Despite the title of this Mark Twain work (Pudd'nhead Wilson), the protagonist is clearly the female slave, Roxana. It is through her eyes that we see the story, and she is the one who does the terrible deed which creates all the trouble in this novel.
We learn early in the story that Roxana is a mixed-race woman who has a son whose father was a white man; because of those genetics, her son, Chambers, can easily pass for white. In fact, he looks exactly like the white son (Tom) of her owner; the two boys looked so alike that Tom's father cannot tell the two boys apart. When it becomes clear that Roxana's master is going to send her "down the river" as a punishment for something she admitted to doing but did not do, she is afraid.
In her panic, she is desperate for her son to be safe and well, so she switches the boys. Her son is raised as a white man with all the privileges he would never have had as a the son of a slave; unfortunately, instead of becoming a fine man, this life of privilege allows Chambers (known to everyone else as Tom) to become spoiled and selfish. He is not a nice boy, and he grows into a gambling, drinking, thieving man.
In terms of Roxana, her great sin, she believes, is switching the boys, making an innocent white boy a slave without his consent or knowledge. She does feel bad about the consequences of her actions on Tom (now known as Chambers), but she tries to justify it this way:
“Tain’t no sin- white folks has done it! It ain’t no sin, glory to goodness it ain’t no sin! Dey’s done it- yes en dey was de biggest quality in de whole bilin’ too-kings!”

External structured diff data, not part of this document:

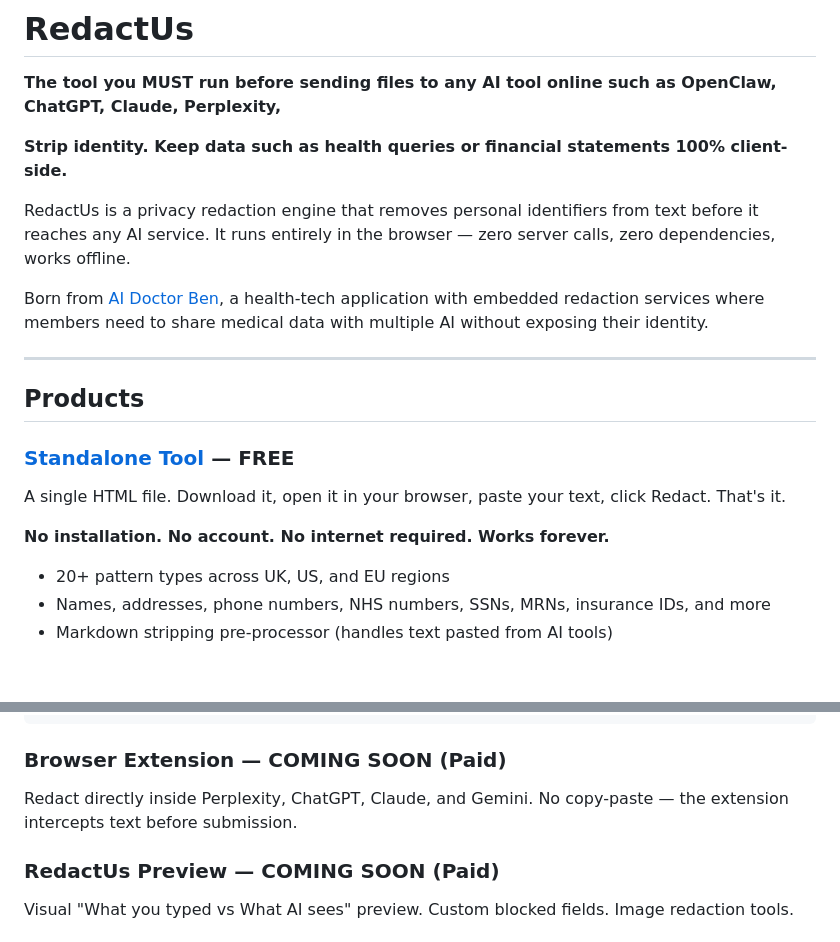
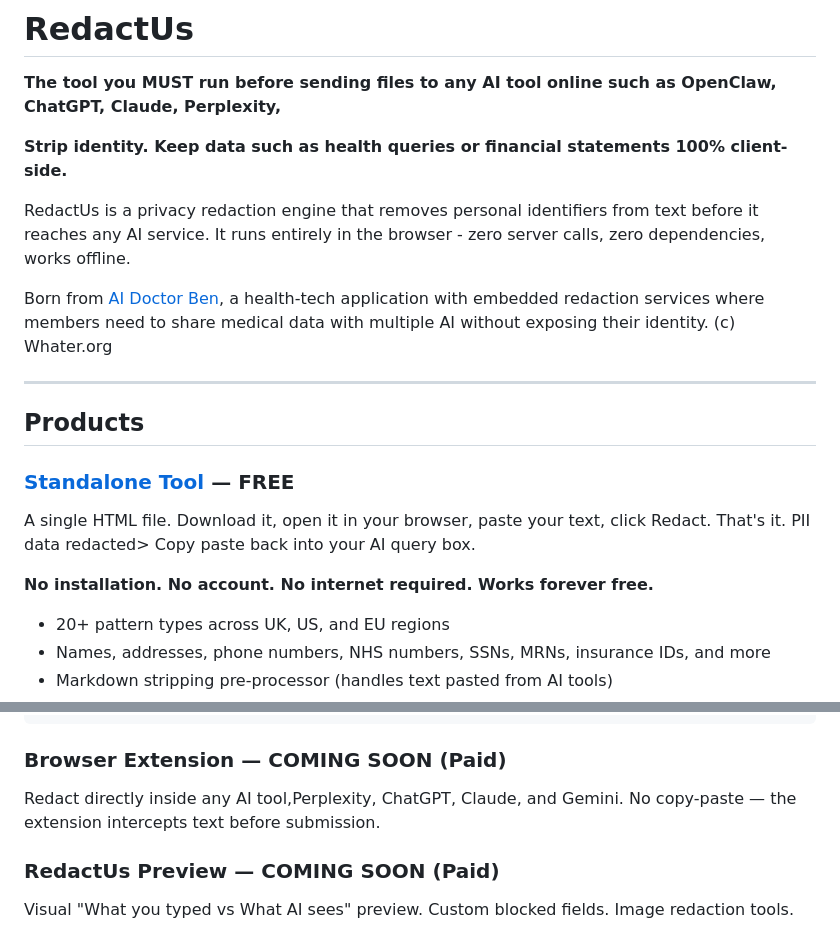
Before and after one commit to docbones43/RedactUs, a Markdown page: README.md, 2 parts joined by grey strips. Rendered like a GitHub page; blank space fills up the shorter version.

```diff
--- a/README.md
+++ b/README.md
@@ -4,9 +4,9 @@
 
 **Strip identity. Keep data such as health queries or financial statements 100% client-side.**
 
-RedactUs is a privacy redaction engine that removes personal identifiers from text before it reaches any AI service. It runs entirely in the browser — zero server calls, zero dependencies, works offline.
+RedactUs is a privacy redaction engine that removes personal identifiers from text before it reaches any AI service. It runs entirely in the browser - zero server calls, zero dependencies, works offline.
 
-Born from [AI Doctor Ben](https://the.aidoctorben.com), a health-tech application with embedded redaction services where members need to share medical data with multiple AI without exposing their identity.
+Born from [AI Doctor Ben](https://the.aidoctorben.com), a health-tech application with embedded redaction services where members need to share medical data with multiple AI without exposing their identity. (c) Whater.org
 
 ---
 
@@ -14,9 +14,9 @@ Born from [AI Doctor Ben](https://the.aidoctorben.com), a health-tech applicatio
 
 ### [Standalone Tool](/standalone/) — FREE
 
-A single HTML file. Download it, open it in your browser, paste your text, click Redact. That's it.
+A single HTML file. Download it, open it in your browser, paste your text, click Redact. That's it. PII data redacted> Copy paste back into your AI query box.
 
-**No installation. No account. No internet required. Works forever.**
+**No installation. No account. No internet required. Works forever free.**
 
 - 20+ pattern types across UK, US, and EU regions
 - Names, addresses, phone numbers, NHS numbers, SSNs, MRNs, insurance IDs, and more
@@ -37,7 +37,7 @@ console.log(result.redactedText);
 
 ### Browser Extension — COMING SOON (Paid)
 
-Redact directly inside Perplexity, ChatGPT, Claude, and Gemini. No copy-paste — the extension intercepts text before submission.
+Redact directly inside any AI tool,Perplexity, ChatGPT, Claude, and Gemini. No copy-paste — the extension intercepts text before submission.
 
 ### RedactUs Preview — COMING SOON (Paid)
 
```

Of course she is right that many Negroes have been made slaves without their consent, but that does not justify her doing the same thing to an innocent child.

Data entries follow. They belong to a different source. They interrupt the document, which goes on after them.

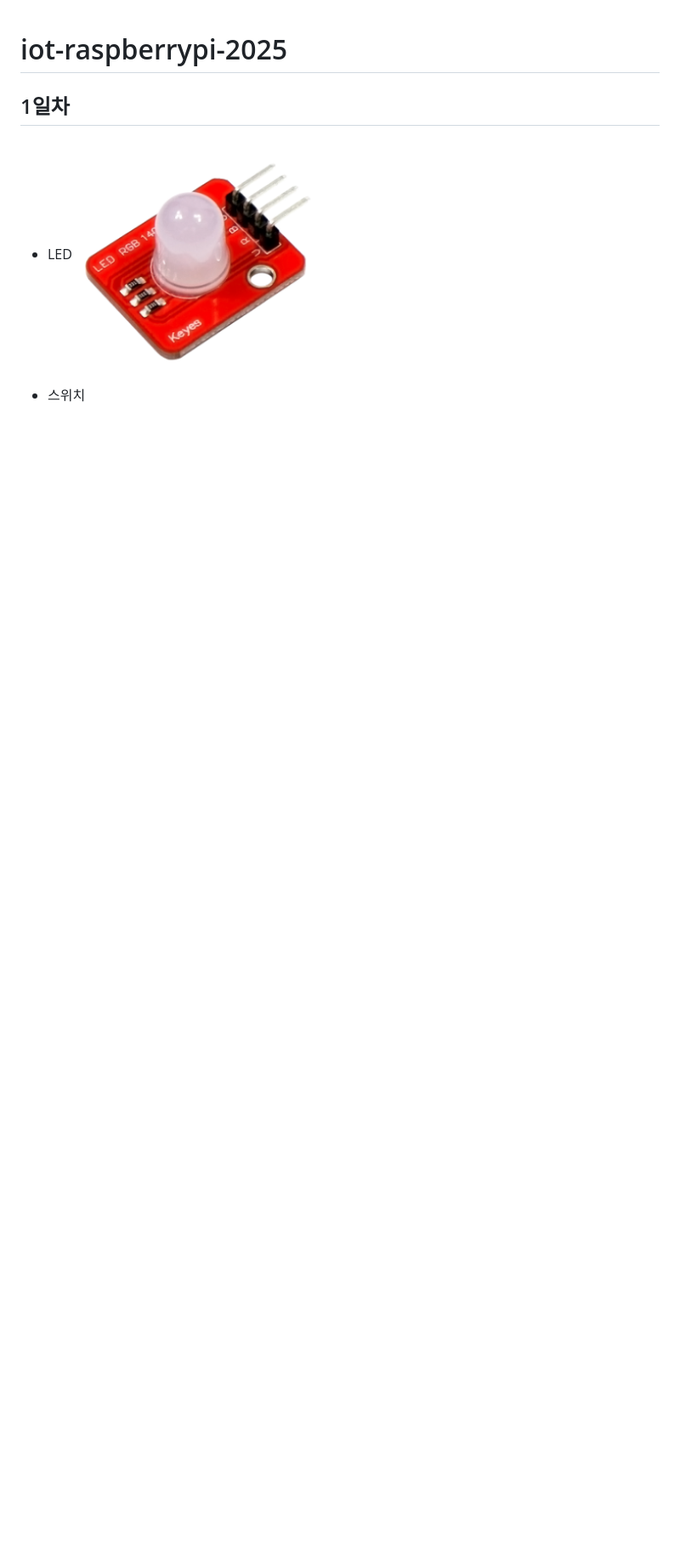
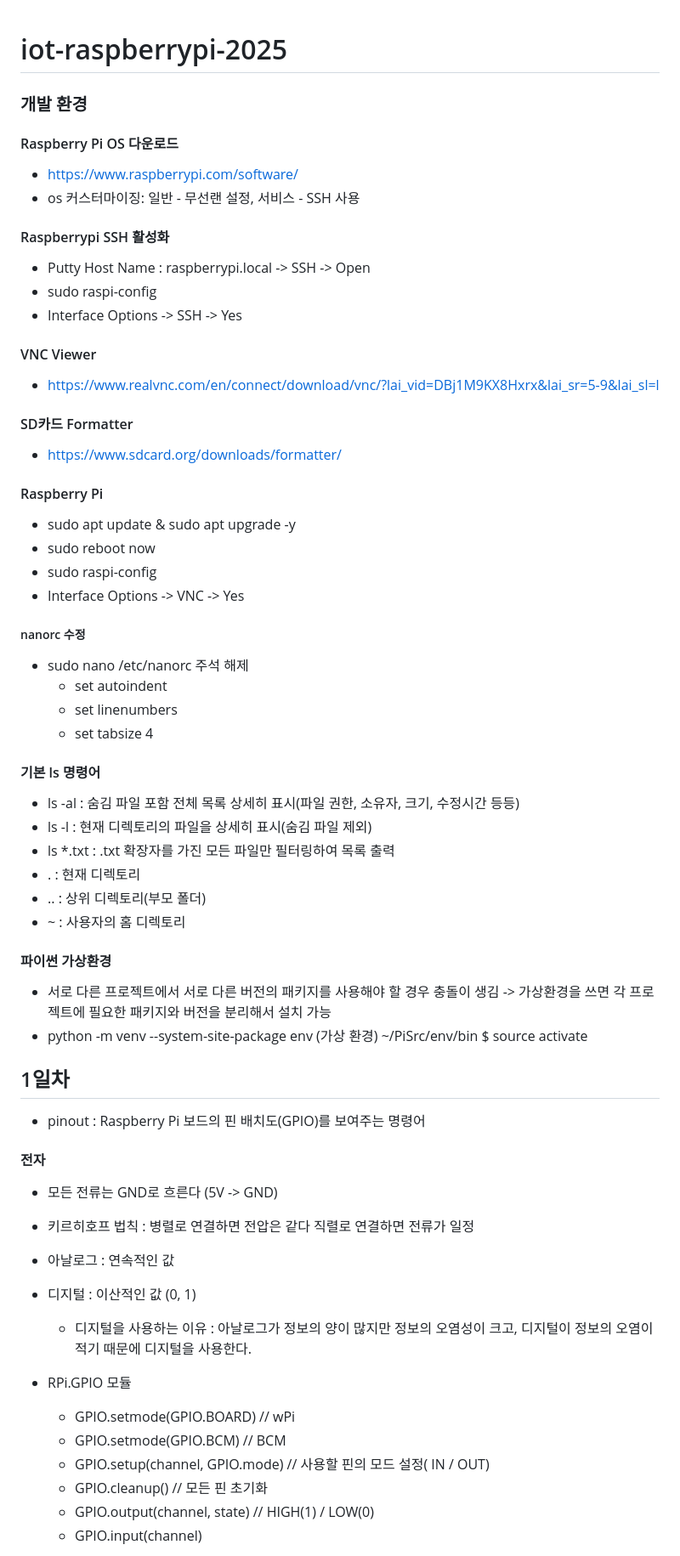
Before and after one commit to kce0508/iot-raspberrypi-2025, a Markdown page: README.md, the part around one of its changes. Shown at 85% size. Rendered like a GitHub page; blank space fills up the shorter version.

```diff
--- a/README.md
+++ b/README.md
@@ -1,7 +1,66 @@
 # iot-raspberrypi-2025
 
+### 개발 환경
+
+#### Raspberry Pi OS 다운로드
+- https://www.raspberrypi.com/software/
+- os 커스터마이징: 일반 - 무선랜 설정, 서비스 - SSH 사용
+
+#### Raspberrypi SSH 활성화
+- Putty Host Name : raspberrypi.local -> SSH -> Open
+- sudo raspi-config
+- Interface Options -> SSH -> Yes
+
+#### VNC Viewer
+- https://www.realvnc.com/en/connect/download/vnc/?lai_vid=DBj1M9KX8Hxrx&lai_sr=5-9&lai_sl=l
+
+#### SD카드 Formatter
+- https://www.sdcard.org/downloads/formatter/
+
+#### Raspberry Pi
+- sudo apt update & sudo apt upgrade -y
+- sudo reboot now
+- sudo raspi-config
+- Interface Options -> VNC -> Yes
+
+##### nanorc 수정
+- sudo nano /etc/nanorc 주석 해제
+    - set autoindent
+    - set linenumbers
+    - set tabsize 4
+
+#### 기본 ls 명령어
+- ls -al : 숨김 파일 포함 전체 목록 상세히 표시(파일 권한, 소유자, 크기, 수정시간 등등)
+- ls -l : 현재 디렉토리의 파일을 상세히 표시(숨김 파일 제외)
+- ls *.txt : .txt 확장자를 가진 모든 파일만 필터링하여 목록 출력
+- . : 현재 디렉토리
+- .. : 상위 디렉토리(부모 폴더)
+- ~ : 사용자의 홈 디렉토리
+
+#### 파이썬 가상환경
+- 서로 다른 프로젝트에서 서로 다른 버전의 패키지를 사용해야 할 경우 충돌이 생김
+    -> 가상환경을 쓰면 각 프로젝트에 필요한 패키지와 버전을 분리해서 설치 가능
+- python -m venv --system-site-package env (가상 환경) ~/PiSrc/env/bin $ source activate
+
+
 ## 1일차
-- LED
-    <img src="./image/ras0003.png" width="300">
+- pinout : Raspberry Pi 보드의 핀 배치도(GPIO)를 보여주는 명령어
 
-- 스위치
+#### 전자
+- 모든 전류는 GND로 흐른다 (5V -> GND)
+
+- 키르히호프 법칙 : 병렬로 연결하면 전압은 같다 직렬로 연결하면 전류가 일정
+
+- 아날로그 : 연속적인 값
+
+- 디지털 : 이산적인 값 (0, 1)
+    - 디지털을 사용하는 이유 : 아날로그가 정보의 양이 많지만 정보의 오염성이 크고, 디지털이 정보의 오염이 적기 때문에 디지털을 사용한다.
+
+- RPi.GPIO 모듈
+    - GPIO.setmode(GPIO.BOARD) // wPi
+    - GPIO.setmode(GPIO.BCM) // BCM
+    - GPIO.setup(channel, GPIO.mode) // 사용할 핀의 모드 설정( IN / OUT)
+    - GPIO.cleanup() // 모든 핀 초기화
+    - GPIO.output(channel, state) // HIGH(1) / LOW(0)
+    - GPIO.input(channel)
+
```
Also changed, not shown: other parts of README.md (+76 -2 lines), image/ras0004.png (added), image/ras0005.png (added), image/ras0006.png (added), image/ras0007.png (added), image/ras0008.png (added), image/ras0009.png (added).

Roxana's punishment for that sin comes to her through the cruel and selfish actions of the very son she was trying so hard to save. When Chambers (known as Tom) gets himself deep in gambling debt which he cannot pay, his mother eventually offers to have him sell her for a year in order to get the money to clear his debt; after a year, he is supposed to buy her freedom and all will be well. That is not quite what happens, however.
While Roxana assumes her son (who now knows that he is a Negro and is mortified by the knowledge) will sell her into a pleasant position, he actually sells her literally "down the river." It is an expression which reflects the reality that conditions are worse for slaves in the South, and it is every Negroes' worst fear.

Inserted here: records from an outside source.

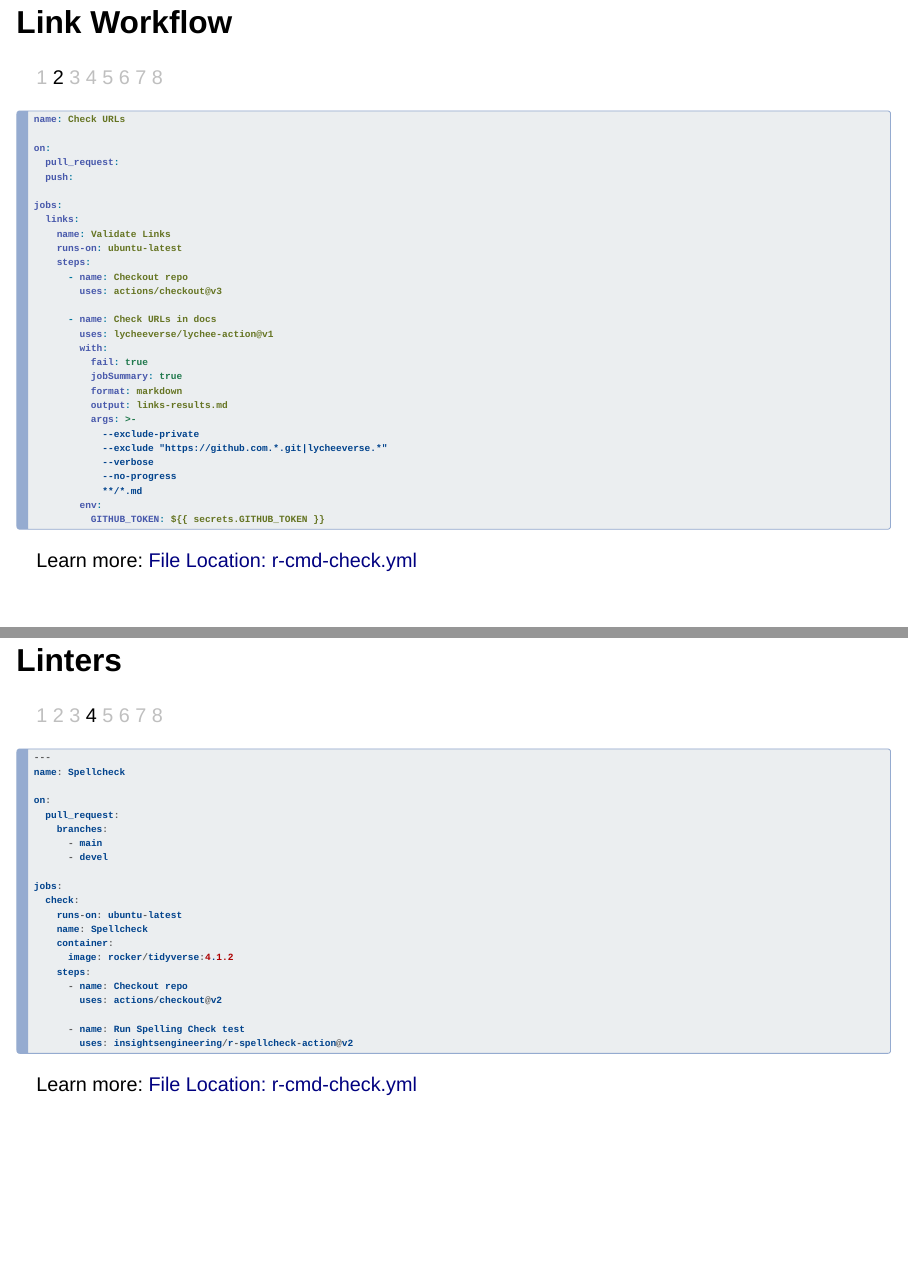
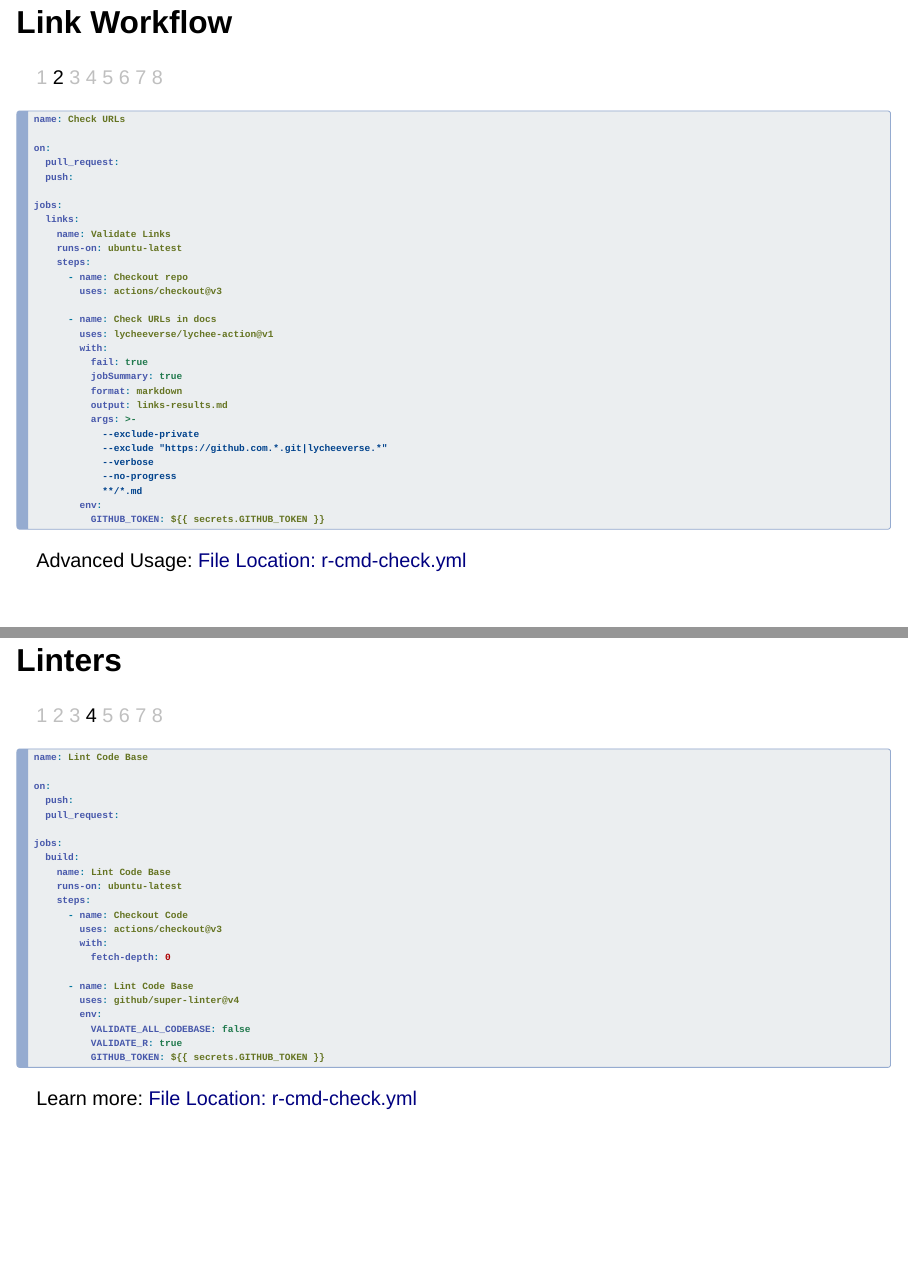
Before and after one commit to pharmaverse/cicdworkshop.rinpharma2022, a Quarto document (presentation/index.qmd): pages 13 and 16 of 16, joined at a grey line. Rendered offline with R 4.5, knitr and Pandoc in place of Quarto, with nearby package versions; drawn as Slidy slides in place of the format the file asks for.

Commit message:
Add linter workflow

````diff
--- a/presentation/index.qmd
+++ b/presentation/index.qmd
@@ -236,7 +236,7 @@ jobs:
 ```
 
 ::: footer
-Learn more: [File Location: r-cmd-check.yml](https://raw.githubusercontent.com/pharmaverse/admiralci/main/.github/workflows/r-cmd-check.yml)
+Advanced Usage: [File Location: r-cmd-check.yml](https://raw.githubusercontent.com/pharmaverse/admiralci/main/.github/workflows/r-cmd-check.yml)
 :::
 
 ## Spell Checks
@@ -280,28 +280,29 @@ Learn more: [File Location: r-cmd-check.yml](https://raw.githubusercontent.com/p
 :::
 :::
 
-``` {.r}
----
-name: Spellcheck
+```yaml
+name: Lint Code Base
 
 on:
+  push:
   pull_request:
-    branches:
-      - main
-      - devel
 
 jobs:
-  check:
+  build:
+    name: Lint Code Base
     runs-on: ubuntu-latest
-    name: Spellcheck
-    container:
-      image: rocker/tidyverse:4.1.2
     steps:
-      - name: Checkout repo
-        uses: actions/checkout@v2
+      - name: Checkout Code
+        uses: actions/checkout@v3
+        with:
+          fetch-depth: 0
 
-      - name: Run Spelling Check test
-        uses: insightsengineering/r-spellcheck-action@v2
+      - name: Lint Code Base
+        uses: github/super-linter@v4
+        env:
+          VALIDATE_ALL_CODEBASE: false
+          VALIDATE_R: true
+          GITHUB_TOKEN: ${{ secrets.GITHUB_TOKEN }}
 ```
 
 ::: footer
````
Also changed, not shown: .github/workflows/linter.yml (added, +22 -0 lines), presentation/index.qmd (2 more changed lines), 2 other files.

It had been imagined that she [Roxana] "would not know," and would think she was traveling upstream.
But Roxana has extensive experience with steamboating (as she made her living on steamboats for years until she eventually returned to town), and when she finally pays attention, she realizes that she has been sold "down the river" by her own son. That is when she says:
"Oh, de good Lord God have mercy on po' sinful me--I'S SOLE DOWN DE RIVER!"
This is her prayer to God, of course, but it is also her admission and recognition that she is now paying (being punished) for her great sin. Just as she figuratively sold a white boy down the river by making him a slave, now a boy assumed to be white has literally sold her down the river. It is her punishment from God, and only he can help her now.
Eventually Roxana escapes her awful situation; however, she does seem to be continually paying for that sin at the hands of the very son she was so desperate to save.